* **Provided data**
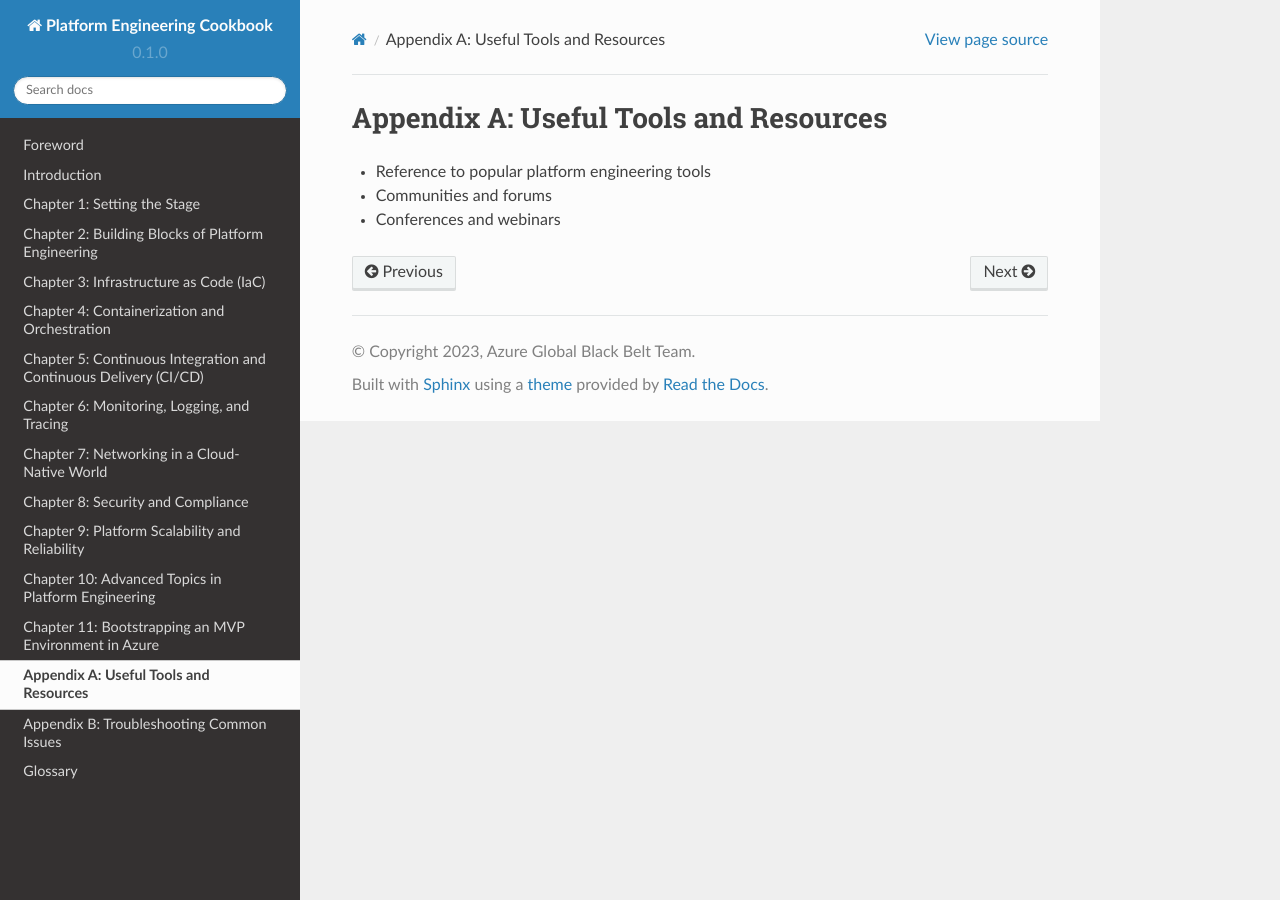
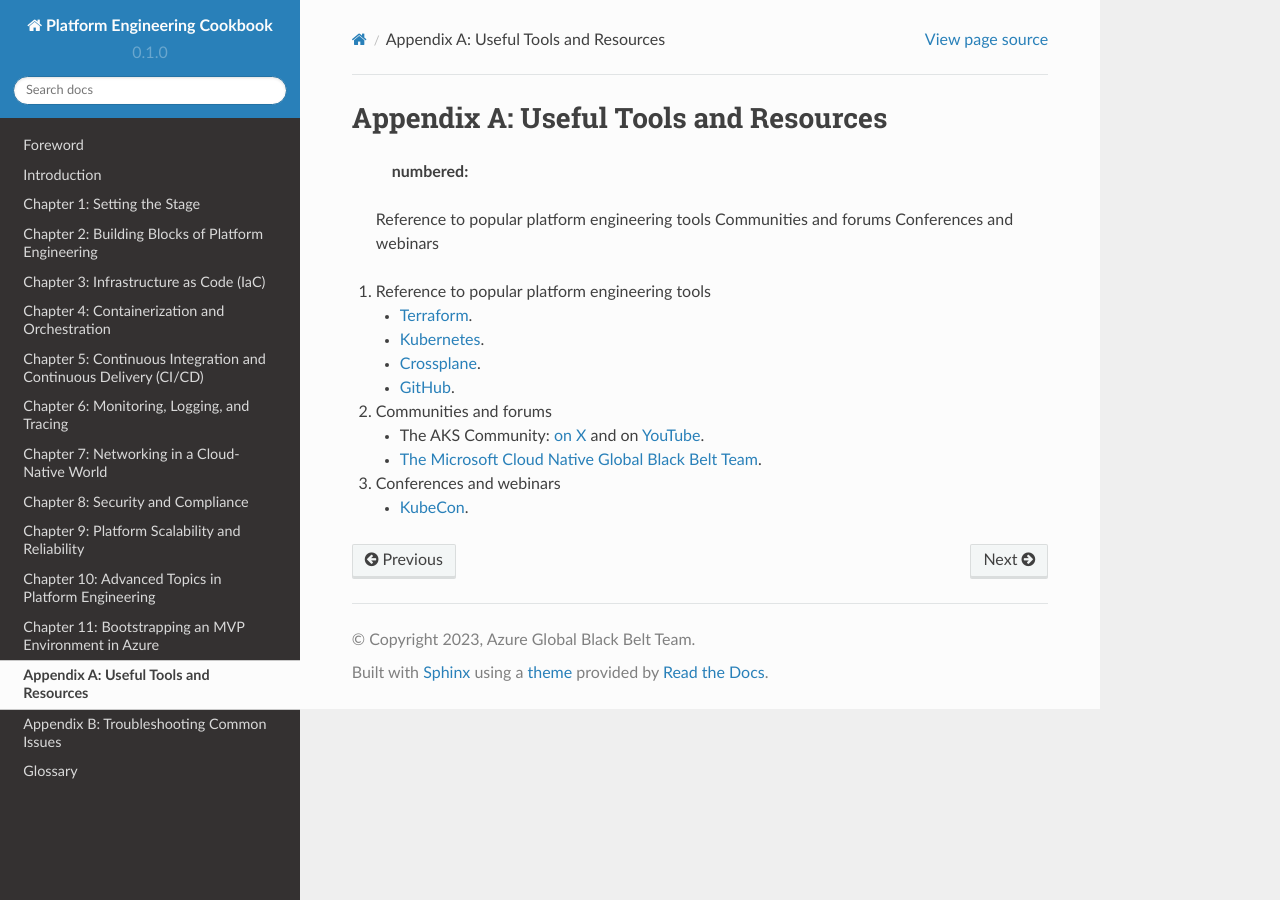
Before and after one commit to appdevgbb/platform-engineering-book, a Sphinx documentation site: the page built from docs/source/appendix/a.rst, in a window 1280 px wide. Built offline with Sphinx 7.4.7 and the Read the Docs theme 2.0.0, drawn with Linux system fonts in a browser that asks for light colours; pages that are not in the unit, such as notebooks, are missing from menus.

Commit message:
remove unused docs and work on appendix a

```diff
--- a/docs/source/appendix/a.rst
+++ b/docs/source/appendix/a.rst
@@ -1,6 +1,26 @@
 Appendix A: Useful Tools and Resources
 ######################################
 
-- Reference to popular platform engineering tools
-- Communities and forums
-- Conferences and webinars
+    .. toctree::
+
+    :numbered:
+
+    Reference to popular platform engineering tools
+    Communities and forums
+    Conferences and webinars
+
+1. Reference to popular platform engineering tools
+
+   * `Terraform <https://www.terraform.io/>`_.
+   * `Kubernetes <https://kubernetes.org>`_.
+   * `Crossplane <https://www.crossplane.io/>`_.
+   * `GitHub <https://github.com>`_.
+
+2. Communities and forums
+
+   * The AKS Community: `on X <https://twitter.com/theakscommunity>`_ and on `YouTube <https://www.youtube.com/@theakscommunity>`_.
+   * `The Microsoft Cloud Native Global Black Belt Team <https://www.youtube.com/@AzureGlobalBlackBelt>`_.
+
+3. Conferences and webinars
+
+   *  `KubeCon <https://www.cncf.io/kubecon-cloudnativecon-events/>`_.
```
Also changed, not shown: docs/source/api.rst (deleted, +0 -7 lines), docs/source/chapter-2/index.rst (line endings or trailing spaces), docs/source/chapter-3/index.rst (line endings or trailing spaces).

* **Work instructions**
Each line of the listing that includes the word "forums" should be copied out.

* **Solution for this problem**
-- Communities and forums
+    Communities and forums
+2. Communities and forums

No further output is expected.